Creativity and innovation were watchwords for Dame Marie Rambert
Petite, energetic, and white-haired, the 93-year-old legend looked penetratingly at me and said, ''I toast my new Russian friend.'' The legend was Dame Marie Rambert, and we met last year at a gathering of ballet luminaries in London for the launching of a new book on Anna Pavlova.
It was my introduction to the English ballet world after 41/4 years in Moscow -- and an opportunity to meet an important and impressive woman whose lifetime of energy and persistence had such a profound impact on British ballet over the last six decades. She was the most enthusiastic person in the room, calling ''Bravo!'' during a film on Pavlova, and chatting freely.
Dame Marie, who passed on in London June 12, was one of the two women who founded British ballet and developed it in the 1920s and '30s. Dame Ninette de Valois concentrated on classical ballet, and her pioneering work led to the Royal Ballet Company as we know it today. Dame Marie experimented with contemporary dance, and her Rambert company and ballet school are known the world over.
At 90 she could recite 40 Shakespearean sonnets. She spoke five or six languages fluently, and took exercise classes until she was 70.
Rambert, born in 1888 in Warsaw of mixed Polish and Russian ancestry, saw Isadora Duncan perform in Warsaw, but had no thought of dancing then. She studied medicine in Paris and there discovered a natural talent for composing and choreographing dances. For three years she studied dance with Emile Jacques-Dalcroze in Switzerland, and was there when Sergei Diaghilev came to find someone to help Vaslav Nijinsky count the difficult rhythms in Stravinsky's ballet ''Le Sacre du Printemps.''
She went on tour to South America with the Diaghilev company as a member of the corps de ballet. On the way back to Europe in 1913 she was deeply impressed by the dedication and technique of ballerina Tamara Karsavina as Karsavina rehearsed daily on board ship.
In England in 1914, Rambert began to teach and give dancing lessons in private homes, while taking classes herself from Ceccetti and Astafieva. From the start she fostered new talent. One of her first discoveries was a young man named Frederick Ashton, who went on to become Sir Frederick, a leading choreographer and a mainstay of British ballet himself.
It was hard going at first. There was no money. Dancers earned only between 1 shilling and 10 shillings sixpence per performance. When Alicia Markova danced leading roles with the fledgling Rambert Ballet Club -- which last year marked its 50th anniversary -- it was on a postage-stamp-size stage, and she had to buy her own ballet shoes. Since the curtain fell after her last train home, she had to hail and pay for taxis herself.
With the passing first of Diaghilev and then of Anna Pavlova, with their companies dissolved, it fell to Rambert to keep alive their style of dance, thus making British ballet in the 1930s the best, creatively speaking, in the world. Creativity and innovation were her watchwords, and caught up with her were such names as Antony Tudor, Peggy van Praagh, Margot Fonteyn, Agnes de Mille, Kyra Nijinsky, Alexis Racine, Robert Helpmann, and more.

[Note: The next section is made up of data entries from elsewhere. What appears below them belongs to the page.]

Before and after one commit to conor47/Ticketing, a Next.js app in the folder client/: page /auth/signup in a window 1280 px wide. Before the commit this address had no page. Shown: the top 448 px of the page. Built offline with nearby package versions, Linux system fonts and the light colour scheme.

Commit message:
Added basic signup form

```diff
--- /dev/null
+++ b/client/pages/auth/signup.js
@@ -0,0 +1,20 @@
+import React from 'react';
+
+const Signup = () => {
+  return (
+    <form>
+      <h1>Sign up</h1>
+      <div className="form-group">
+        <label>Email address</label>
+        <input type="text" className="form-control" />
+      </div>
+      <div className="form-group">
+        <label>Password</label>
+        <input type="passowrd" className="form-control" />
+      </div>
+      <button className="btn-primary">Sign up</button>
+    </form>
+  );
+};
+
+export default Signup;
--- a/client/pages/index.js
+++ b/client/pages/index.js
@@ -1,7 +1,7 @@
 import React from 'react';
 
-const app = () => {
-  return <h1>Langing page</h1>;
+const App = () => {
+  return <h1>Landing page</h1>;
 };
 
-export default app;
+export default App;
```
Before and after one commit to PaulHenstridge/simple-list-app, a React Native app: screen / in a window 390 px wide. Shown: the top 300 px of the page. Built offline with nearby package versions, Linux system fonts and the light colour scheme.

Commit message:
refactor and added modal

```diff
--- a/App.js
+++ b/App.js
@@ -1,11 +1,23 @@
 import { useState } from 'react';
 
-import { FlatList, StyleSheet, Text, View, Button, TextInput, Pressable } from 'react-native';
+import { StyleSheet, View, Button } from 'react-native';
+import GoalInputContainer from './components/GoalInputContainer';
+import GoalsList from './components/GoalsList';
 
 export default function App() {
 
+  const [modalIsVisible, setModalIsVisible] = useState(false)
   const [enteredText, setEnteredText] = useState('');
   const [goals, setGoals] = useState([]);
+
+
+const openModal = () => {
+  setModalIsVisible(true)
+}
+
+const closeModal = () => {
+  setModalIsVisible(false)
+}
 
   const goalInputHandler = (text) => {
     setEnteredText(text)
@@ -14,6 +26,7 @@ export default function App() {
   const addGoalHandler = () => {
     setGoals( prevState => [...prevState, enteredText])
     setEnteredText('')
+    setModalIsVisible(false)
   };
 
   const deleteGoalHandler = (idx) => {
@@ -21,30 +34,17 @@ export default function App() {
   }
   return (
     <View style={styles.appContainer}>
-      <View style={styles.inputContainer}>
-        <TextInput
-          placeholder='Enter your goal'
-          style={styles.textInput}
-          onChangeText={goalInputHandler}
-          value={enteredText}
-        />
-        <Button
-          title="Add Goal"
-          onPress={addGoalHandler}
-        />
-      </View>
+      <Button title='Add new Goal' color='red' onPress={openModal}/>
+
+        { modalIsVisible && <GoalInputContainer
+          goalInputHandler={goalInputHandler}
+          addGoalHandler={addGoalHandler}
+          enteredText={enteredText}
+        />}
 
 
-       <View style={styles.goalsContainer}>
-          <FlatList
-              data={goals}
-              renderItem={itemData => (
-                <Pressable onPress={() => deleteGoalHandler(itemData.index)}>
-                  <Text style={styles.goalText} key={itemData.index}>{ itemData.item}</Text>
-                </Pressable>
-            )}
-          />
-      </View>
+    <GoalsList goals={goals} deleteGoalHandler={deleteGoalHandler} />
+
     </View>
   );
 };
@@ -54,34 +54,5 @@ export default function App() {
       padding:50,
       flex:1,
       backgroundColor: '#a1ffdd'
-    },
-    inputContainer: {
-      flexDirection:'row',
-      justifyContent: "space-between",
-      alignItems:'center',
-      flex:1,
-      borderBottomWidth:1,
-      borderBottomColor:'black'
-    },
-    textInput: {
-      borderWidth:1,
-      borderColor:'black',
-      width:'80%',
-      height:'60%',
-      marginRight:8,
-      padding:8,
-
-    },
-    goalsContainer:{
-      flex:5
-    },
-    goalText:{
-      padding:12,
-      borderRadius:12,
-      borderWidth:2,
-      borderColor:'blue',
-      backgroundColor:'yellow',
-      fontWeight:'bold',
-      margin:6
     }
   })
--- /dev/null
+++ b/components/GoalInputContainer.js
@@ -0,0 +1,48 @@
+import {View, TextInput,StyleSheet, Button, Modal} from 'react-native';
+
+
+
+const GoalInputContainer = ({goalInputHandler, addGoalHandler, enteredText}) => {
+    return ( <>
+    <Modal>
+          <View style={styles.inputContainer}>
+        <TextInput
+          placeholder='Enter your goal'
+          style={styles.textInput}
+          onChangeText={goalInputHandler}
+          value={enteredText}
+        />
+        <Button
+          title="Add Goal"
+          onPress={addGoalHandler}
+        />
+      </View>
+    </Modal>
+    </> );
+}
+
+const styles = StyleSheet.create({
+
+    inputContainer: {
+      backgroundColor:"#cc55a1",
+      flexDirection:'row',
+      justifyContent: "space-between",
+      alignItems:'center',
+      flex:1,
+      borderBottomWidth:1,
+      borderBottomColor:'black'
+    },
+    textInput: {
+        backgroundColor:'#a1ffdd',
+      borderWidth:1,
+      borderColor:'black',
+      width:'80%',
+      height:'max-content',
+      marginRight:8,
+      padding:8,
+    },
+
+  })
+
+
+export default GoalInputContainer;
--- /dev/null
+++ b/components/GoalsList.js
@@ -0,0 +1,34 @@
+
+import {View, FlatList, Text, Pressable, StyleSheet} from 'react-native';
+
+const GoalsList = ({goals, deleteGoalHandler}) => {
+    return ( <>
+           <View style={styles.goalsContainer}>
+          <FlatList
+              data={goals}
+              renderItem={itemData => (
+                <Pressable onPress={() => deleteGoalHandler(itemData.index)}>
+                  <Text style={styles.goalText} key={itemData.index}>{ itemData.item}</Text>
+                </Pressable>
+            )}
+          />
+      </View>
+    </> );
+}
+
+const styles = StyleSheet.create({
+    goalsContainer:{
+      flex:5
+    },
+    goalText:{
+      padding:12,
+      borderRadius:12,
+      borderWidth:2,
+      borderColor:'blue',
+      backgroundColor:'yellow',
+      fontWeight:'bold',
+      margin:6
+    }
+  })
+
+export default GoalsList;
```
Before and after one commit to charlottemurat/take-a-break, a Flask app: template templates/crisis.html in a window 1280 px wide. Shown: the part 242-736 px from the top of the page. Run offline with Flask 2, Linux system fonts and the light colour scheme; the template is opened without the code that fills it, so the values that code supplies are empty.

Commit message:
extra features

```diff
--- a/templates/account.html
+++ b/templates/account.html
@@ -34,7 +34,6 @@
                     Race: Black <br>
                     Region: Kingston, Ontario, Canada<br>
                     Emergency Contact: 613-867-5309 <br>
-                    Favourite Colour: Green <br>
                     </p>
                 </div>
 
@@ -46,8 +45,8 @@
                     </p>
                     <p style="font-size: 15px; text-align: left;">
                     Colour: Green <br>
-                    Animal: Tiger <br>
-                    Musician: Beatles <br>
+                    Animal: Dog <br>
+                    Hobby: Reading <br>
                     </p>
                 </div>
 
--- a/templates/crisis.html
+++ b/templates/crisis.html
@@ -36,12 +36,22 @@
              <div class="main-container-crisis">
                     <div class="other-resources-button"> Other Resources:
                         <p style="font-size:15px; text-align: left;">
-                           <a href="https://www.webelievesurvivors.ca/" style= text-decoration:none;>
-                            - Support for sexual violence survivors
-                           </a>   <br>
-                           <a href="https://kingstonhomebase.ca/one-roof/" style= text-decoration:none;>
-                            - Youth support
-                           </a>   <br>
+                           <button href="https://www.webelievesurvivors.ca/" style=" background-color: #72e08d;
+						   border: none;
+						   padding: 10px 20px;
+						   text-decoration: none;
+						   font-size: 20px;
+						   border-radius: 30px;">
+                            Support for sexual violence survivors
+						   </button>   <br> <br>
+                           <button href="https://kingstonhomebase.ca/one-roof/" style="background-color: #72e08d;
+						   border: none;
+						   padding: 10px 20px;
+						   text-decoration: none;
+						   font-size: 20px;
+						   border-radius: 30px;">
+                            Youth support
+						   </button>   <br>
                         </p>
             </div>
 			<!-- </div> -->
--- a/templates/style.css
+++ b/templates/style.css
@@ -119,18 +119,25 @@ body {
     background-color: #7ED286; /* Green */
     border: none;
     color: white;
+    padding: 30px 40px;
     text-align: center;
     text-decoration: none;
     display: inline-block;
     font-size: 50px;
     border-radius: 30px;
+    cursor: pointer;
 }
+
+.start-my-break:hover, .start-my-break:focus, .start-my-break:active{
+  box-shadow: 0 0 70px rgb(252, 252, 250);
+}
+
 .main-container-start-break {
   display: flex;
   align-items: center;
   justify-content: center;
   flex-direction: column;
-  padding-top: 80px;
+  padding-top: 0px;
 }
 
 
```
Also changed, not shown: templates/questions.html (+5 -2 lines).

Financially, she had to scrabble to make ends meet -- until 1966, when choreographer Norman Morris changed the direction of her Rambert company. He stopped doing the classics as well as modern works. This allowed the company to tour without a large corps de ballet. He kept only soloists -- no stars, no corps.
From then on Morris ran the slimmer, more profitable company, while Dame Marie (she became a Dame Commander of the British Empire in 1962) remained director and symbolic figure.
The company will be in the United States later this year. In October it will perform in New York; Madison, Wis.; St. Louis; Iowa City, Iowa; and Los Angeles.